··· Data shown ···

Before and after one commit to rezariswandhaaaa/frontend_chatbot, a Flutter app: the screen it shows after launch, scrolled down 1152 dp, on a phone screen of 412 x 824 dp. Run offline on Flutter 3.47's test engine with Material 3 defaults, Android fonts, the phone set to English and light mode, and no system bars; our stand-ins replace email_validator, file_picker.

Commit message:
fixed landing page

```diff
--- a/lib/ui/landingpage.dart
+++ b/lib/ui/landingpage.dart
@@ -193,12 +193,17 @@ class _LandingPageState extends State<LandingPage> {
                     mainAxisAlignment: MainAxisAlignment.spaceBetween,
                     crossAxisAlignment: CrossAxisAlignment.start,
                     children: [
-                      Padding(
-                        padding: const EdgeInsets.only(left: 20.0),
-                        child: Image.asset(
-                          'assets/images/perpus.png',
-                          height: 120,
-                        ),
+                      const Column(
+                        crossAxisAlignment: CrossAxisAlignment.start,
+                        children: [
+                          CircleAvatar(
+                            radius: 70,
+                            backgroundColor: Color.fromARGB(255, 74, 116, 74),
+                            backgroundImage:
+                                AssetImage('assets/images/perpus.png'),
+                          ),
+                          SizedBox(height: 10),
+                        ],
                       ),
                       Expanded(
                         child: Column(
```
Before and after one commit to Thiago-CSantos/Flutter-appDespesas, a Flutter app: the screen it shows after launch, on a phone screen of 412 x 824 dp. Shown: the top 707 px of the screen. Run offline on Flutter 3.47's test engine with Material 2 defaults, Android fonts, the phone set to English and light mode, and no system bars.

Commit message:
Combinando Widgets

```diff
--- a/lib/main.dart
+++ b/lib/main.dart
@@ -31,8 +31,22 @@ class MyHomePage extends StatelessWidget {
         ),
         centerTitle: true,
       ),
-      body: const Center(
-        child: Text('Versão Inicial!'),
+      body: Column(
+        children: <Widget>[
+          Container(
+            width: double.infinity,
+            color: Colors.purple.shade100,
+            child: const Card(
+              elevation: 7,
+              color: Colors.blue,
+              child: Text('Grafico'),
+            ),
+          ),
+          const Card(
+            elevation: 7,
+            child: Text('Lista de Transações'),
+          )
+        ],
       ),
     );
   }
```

···

Print the data in full, with each line exactly as given.

Before and after one commit to rezariswandhaaaa/frontend_chatbot, a Flutter app: the screen it shows after launch, scrolled down 1152 dp, on a phone screen of 412 x 824 dp. Run offline on Flutter 3.47's test engine with Material 3 defaults, Android fonts, the phone set to English and light mode, and no system bars; our stand-ins replace email_validator, file_picker.

Commit message:
fixed landing page

```diff
--- a/lib/ui/landingpage.dart
+++ b/lib/ui/landingpage.dart
@@ -193,12 +193,17 @@ class _LandingPageState extends State<LandingPage> {
                     mainAxisAlignment: MainAxisAlignment.spaceBetween,
                     crossAxisAlignment: CrossAxisAlignment.start,
                     children: [
-                      Padding(
-                        padding: const EdgeInsets.only(left: 20.0),
-                        child: Image.asset(
-                          'assets/images/perpus.png',
-                          height: 120,
-                        ),
+                      const Column(
+                        crossAxisAlignment: CrossAxisAlignment.start,
+                        children: [
+                          CircleAvatar(
+                            radius: 70,
+                            backgroundColor: Color.fromARGB(255, 74, 116, 74),
+                            backgroundImage:
+                                AssetImage('assets/images/perpus.png'),
+                          ),
+                          SizedBox(height: 10),
+                        ],
                       ),
                       Expanded(
                         child: Column(
```
Before and after one commit to Thiago-CSantos/Flutter-appDespesas, a Flutter app: the screen it shows after launch, on a phone screen of 412 x 824 dp. Shown: the top 707 px of the screen. Run offline on Flutter 3.47's test engine with Material 2 defaults, Android fonts, the phone set to English and light mode, and no system bars.

Commit message:
Combinando Widgets

```diff
--- a/lib/main.dart
+++ b/lib/main.dart
@@ -31,8 +31,22 @@ class MyHomePage extends StatelessWidget {
         ),
         centerTitle: true,
       ),
-      body: const Center(
-        child: Text('Versão Inicial!'),
+      body: Column(
+        children: <Widget>[
+          Container(
+            width: double.infinity,
+            color: Colors.purple.shade100,
+            child: const Card(
+              elevation: 7,
+              color: Colors.blue,
+              child: Text('Grafico'),
+            ),
+          ),
+          const Card(
+            elevation: 7,
+            child: Text('Lista de Transações'),
+          )
+        ],
       ),
     );
   }
```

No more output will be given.